Armstrong will always be remembered for the words he spoke as his boot touched the lunar surface in July of 1969: "That's one small step for man, one giant leap for mankind."
Joined shortly afterwards by lunar module pilot Buzz Aldrin, Armstrong remained on the Moon for several hours, gathering rocks and conducting other scientific activities. Prior to Apollo 11, Armstrong piloted the 1966 Gemini 8 mission, the first successful docking of two craft in space.
Photo: Neil Armstrong with the X-15 rocket-powered aircraft in 1960 (USAF)
The first Moon walker takes a small step.

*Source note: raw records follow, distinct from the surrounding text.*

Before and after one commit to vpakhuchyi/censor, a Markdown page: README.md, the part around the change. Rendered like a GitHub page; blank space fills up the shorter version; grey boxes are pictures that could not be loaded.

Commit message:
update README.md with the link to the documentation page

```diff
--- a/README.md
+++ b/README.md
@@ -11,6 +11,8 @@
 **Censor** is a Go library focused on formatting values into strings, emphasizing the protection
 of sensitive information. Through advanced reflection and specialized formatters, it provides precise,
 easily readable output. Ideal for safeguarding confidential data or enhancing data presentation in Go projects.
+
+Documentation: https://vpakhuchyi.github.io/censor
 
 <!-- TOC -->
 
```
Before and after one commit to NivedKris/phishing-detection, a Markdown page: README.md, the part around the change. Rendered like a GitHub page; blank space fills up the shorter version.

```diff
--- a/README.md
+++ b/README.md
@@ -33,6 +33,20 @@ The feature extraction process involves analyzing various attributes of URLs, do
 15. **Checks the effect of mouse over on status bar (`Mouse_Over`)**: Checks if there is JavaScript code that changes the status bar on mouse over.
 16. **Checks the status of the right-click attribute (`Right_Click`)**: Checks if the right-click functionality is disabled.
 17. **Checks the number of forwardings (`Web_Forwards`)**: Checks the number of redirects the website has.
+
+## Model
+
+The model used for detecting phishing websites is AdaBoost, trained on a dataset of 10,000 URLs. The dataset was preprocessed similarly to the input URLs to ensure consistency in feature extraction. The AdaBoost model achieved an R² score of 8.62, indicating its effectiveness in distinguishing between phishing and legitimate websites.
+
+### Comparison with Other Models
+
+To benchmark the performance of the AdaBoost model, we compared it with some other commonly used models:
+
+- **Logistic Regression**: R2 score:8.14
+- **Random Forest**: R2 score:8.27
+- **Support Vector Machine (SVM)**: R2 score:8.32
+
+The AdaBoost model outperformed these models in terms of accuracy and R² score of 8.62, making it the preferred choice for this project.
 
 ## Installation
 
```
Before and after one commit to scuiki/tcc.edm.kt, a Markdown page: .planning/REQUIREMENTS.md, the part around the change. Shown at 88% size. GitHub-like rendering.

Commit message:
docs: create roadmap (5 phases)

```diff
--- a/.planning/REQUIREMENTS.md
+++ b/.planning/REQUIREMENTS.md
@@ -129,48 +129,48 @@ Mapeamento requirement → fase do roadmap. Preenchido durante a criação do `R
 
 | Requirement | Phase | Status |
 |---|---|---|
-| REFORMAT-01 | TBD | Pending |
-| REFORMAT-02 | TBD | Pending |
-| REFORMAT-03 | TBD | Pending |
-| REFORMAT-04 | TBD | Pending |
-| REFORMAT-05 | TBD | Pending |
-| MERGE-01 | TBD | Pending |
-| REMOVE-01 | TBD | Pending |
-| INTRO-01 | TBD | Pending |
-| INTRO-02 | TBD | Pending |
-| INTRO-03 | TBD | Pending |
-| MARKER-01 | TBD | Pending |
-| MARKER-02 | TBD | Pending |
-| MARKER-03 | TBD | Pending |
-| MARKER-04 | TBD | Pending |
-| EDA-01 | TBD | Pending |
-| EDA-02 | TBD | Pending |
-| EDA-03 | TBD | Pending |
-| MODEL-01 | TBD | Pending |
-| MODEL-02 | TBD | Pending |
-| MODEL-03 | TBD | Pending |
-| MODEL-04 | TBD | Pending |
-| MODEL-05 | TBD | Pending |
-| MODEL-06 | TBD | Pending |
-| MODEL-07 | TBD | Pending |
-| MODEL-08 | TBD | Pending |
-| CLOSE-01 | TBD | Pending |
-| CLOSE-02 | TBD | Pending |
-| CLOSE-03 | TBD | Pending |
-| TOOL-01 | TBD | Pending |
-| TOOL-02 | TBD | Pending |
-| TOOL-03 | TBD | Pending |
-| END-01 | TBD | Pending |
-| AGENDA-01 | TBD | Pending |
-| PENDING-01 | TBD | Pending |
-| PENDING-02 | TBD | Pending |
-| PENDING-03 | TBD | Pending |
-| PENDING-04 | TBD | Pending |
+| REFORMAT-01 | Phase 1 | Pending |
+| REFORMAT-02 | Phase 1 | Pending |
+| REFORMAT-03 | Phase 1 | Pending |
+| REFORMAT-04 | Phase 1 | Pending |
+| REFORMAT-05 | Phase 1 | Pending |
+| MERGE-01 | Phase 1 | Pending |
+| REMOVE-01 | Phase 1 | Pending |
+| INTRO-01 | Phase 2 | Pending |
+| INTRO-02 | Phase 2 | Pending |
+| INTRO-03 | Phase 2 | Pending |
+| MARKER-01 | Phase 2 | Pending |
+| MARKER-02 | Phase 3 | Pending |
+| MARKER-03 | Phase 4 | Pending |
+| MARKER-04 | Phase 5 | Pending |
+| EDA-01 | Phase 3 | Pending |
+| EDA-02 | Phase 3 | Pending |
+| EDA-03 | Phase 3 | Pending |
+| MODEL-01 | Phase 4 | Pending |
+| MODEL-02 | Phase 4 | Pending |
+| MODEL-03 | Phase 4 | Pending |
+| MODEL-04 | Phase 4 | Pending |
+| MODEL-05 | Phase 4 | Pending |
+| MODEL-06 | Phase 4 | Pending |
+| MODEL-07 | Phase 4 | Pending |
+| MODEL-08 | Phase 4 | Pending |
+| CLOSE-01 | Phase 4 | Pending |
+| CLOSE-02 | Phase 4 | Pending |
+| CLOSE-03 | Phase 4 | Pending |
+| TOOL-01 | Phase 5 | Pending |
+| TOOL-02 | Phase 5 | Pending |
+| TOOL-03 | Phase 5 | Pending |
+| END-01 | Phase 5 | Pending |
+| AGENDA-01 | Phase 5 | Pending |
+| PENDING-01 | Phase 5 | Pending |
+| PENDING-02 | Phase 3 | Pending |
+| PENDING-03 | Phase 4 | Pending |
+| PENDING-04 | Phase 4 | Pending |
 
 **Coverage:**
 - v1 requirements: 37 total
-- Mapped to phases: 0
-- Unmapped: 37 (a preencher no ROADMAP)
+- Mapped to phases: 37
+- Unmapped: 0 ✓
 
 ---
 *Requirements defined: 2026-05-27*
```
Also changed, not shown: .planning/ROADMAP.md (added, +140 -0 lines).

In 1970 Patrick Moore speaks with the first Moon walker.
In 1970, Sir Patrick Moore interviewed Apollo 11 mission commander Neil Armstrong. Moore asked Armstrong about what he saw on the Moon and the possibility of future Moon bases.
Apollo scientists find that Newton didn't get it exactly right.
Although Newton's Law of Universal Gravitation is a good approximation of gravity, more precise measurements of the Moon's orbit show it is not a perfect explanation.
Apollo 16's Charlie Duke tells James May how the Apollo 11 astronauts landed.
James May meets Apollo astronaut Charlie Duke. From mission control in Houston, Duke was in direct communication with the Apollo 11 astronauts inside the landing craft, Eagle. He later walked on the Moon during the Apollo 16 mission.
Some say the Apollo programme was a waste of money.
With NASA calling for a return to manned Moon landings, some say the Apollo landings did not achieve much of substance and were a waste of money.
Meet the men who landed on the Moon.
The crew of the 1969 Apollo 11 mission were Neil Armstrong, Buzz Aldrin and Michael Collins. Armstrong and Aldrin landed on the Moon and walked on its surface. Collins remained behind in the command module, which orbited the Moon during the landing.
Neil Alden Armstrong (August 5, 1930 – August 25, 2012) was an American astronaut and the first person to walk on the Moon. He was also an aerospace engineer, naval aviator, test pilot, and university professor. Before becoming an astronaut, Armstrong was an officer in the U.S. Navy and served in the Korean War. After the war, he earned his bachelor's degree at Purdue University and served as a test pilot at the National Advisory Committee for Aeronautics High-Speed Flight Station, now known as the Dryden Flight Research Center, where he logged over 900 flights. He later completed graduate studies at the University of Southern California.
A participant in the U.S. Air Force's Man in Space Soonest and X-20 Dyna-Soar human spaceflight programs, Armstrong joined the NASA Astronaut Corps in 1962. He made his first space flight, as command pilot of Gemini 8, in 1966, becoming NASA's first civilian astronaut to fly in space. On this mission, he performed the first docking of two spacecraft, with pilot David Scott.
Armstrong's second and last spaceflight was as mission commander of the Apollo 11 moon landing, in July 1969. On this mission, Armstrong and Buzz Aldrin descended to the lunar surface and spent two and a half hours exploring, while Michael Collins remained in lunar orbit in the Command Module. Along with Collins and Aldrin, Armstrong was awarded the Presidential Medal of Freedom by President Richard Nixon; President Jimmy Carter presented Armstrong the Congressional Space Medal of Honor in 1978; he and his former crewmates received the Congressional Gold Medal in 2009.
Armstrong died in Cincinnati, Ohio, on August 25, 2012, at the age of 82, after complications from coronary artery bypass surgery.